**Work instructions:** Here the job is to print all of the entries below verbatim and leave out any picture.

■ ■ ■ ■ ■

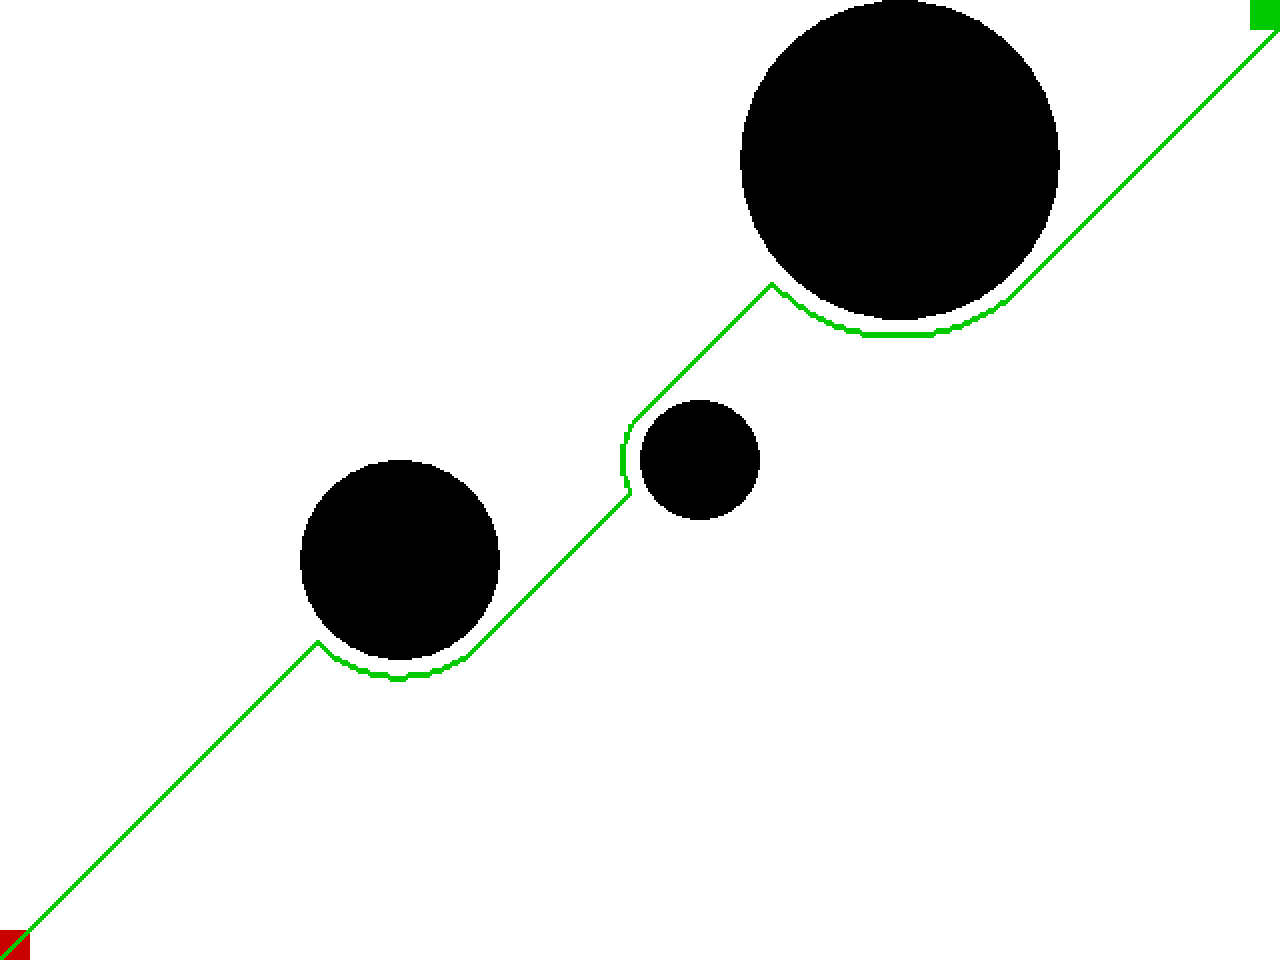
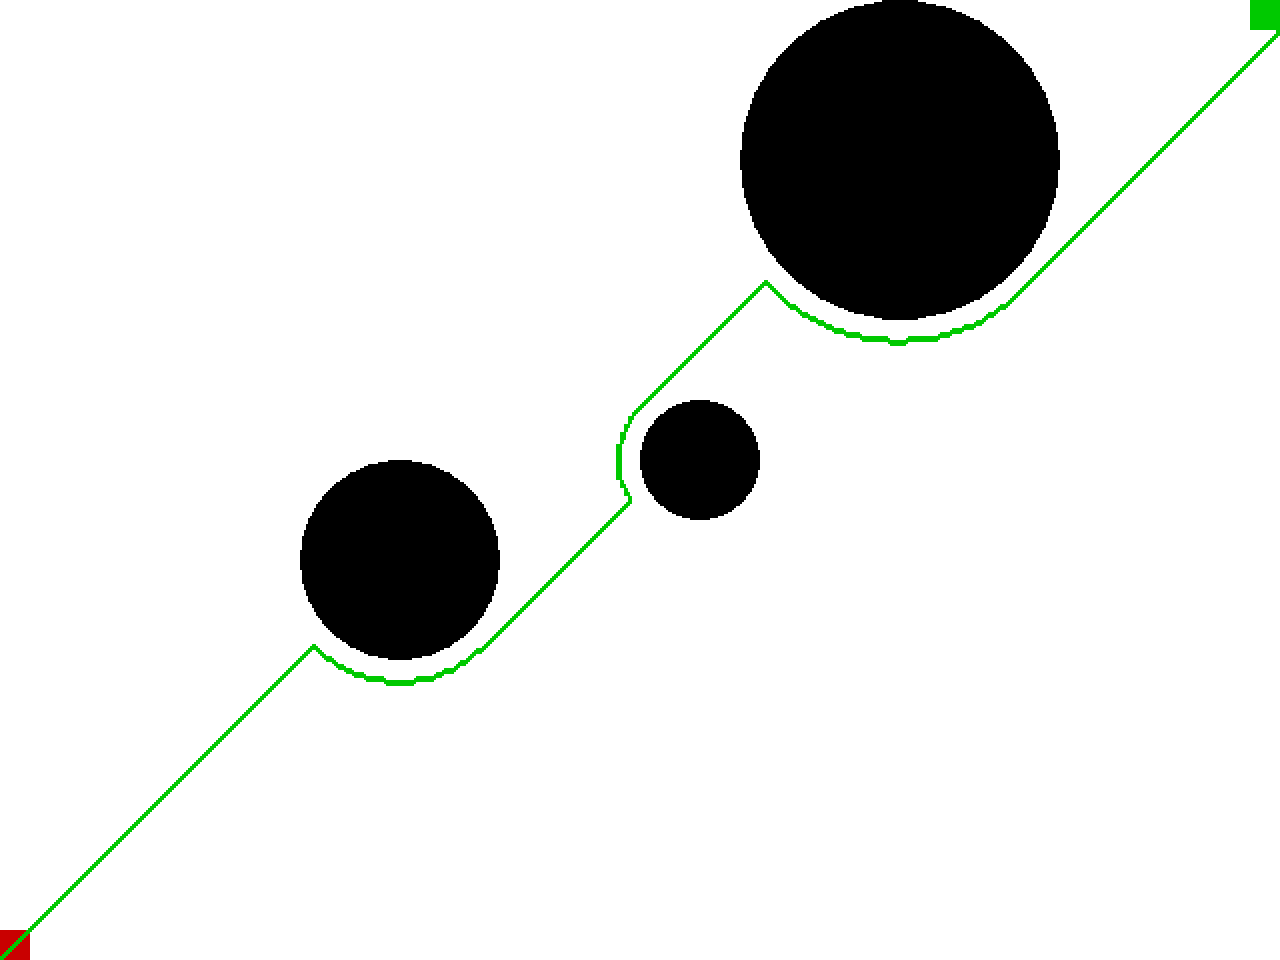
divide by 2

diff --git a/PathPlanning/PotentialField/PotentialField.py b/PathPlanning/PotentialField/PotentialField.py
@@ -45,9 +45,9 @@ class PotentialFieldPlanner(PathPlanner):
 
     def calculate_attractive_potential(self, pos, target):
         if pos.dist(target) <= self.da:
-            return self.ka * pos.dist(target) ** 2
+            return 0.5 * self.ka * pos.dist(target) ** 2
         else:
-            return self.ka * (2 * self.da * pos.dist(target) - self.da ** 2)
+            return self.ka * (self.da * pos.dist(target) - 0.5 * self.da ** 2)
 
     def calculate_repulsive_potential(self, pos):
         pr = 0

■ ■ ■ ■ ■

**Answer to this problem:**
divide by 2

diff --git a/PathPlanning/PotentialField/PotentialField.py b/PathPlanning/PotentialField/PotentialField.py
@@ -45,9 +45,9 @@ class PotentialFieldPlanner(PathPlanner):
 
     def calculate_attractive_potential(self, pos, target):
         if pos.dist(target) <= self.da:
-            return self.ka * pos.dist(target) ** 2
+            return 0.5 * self.ka * pos.dist(target) ** 2
         else:
-            return self.ka * (2 * self.da * pos.dist(target) - self.da ** 2)
+            return self.ka * (self.da * pos.dist(target) - 0.5 * self.da ** 2)
 
     def calculate_repulsive_potential(self, pos):
         pr = 0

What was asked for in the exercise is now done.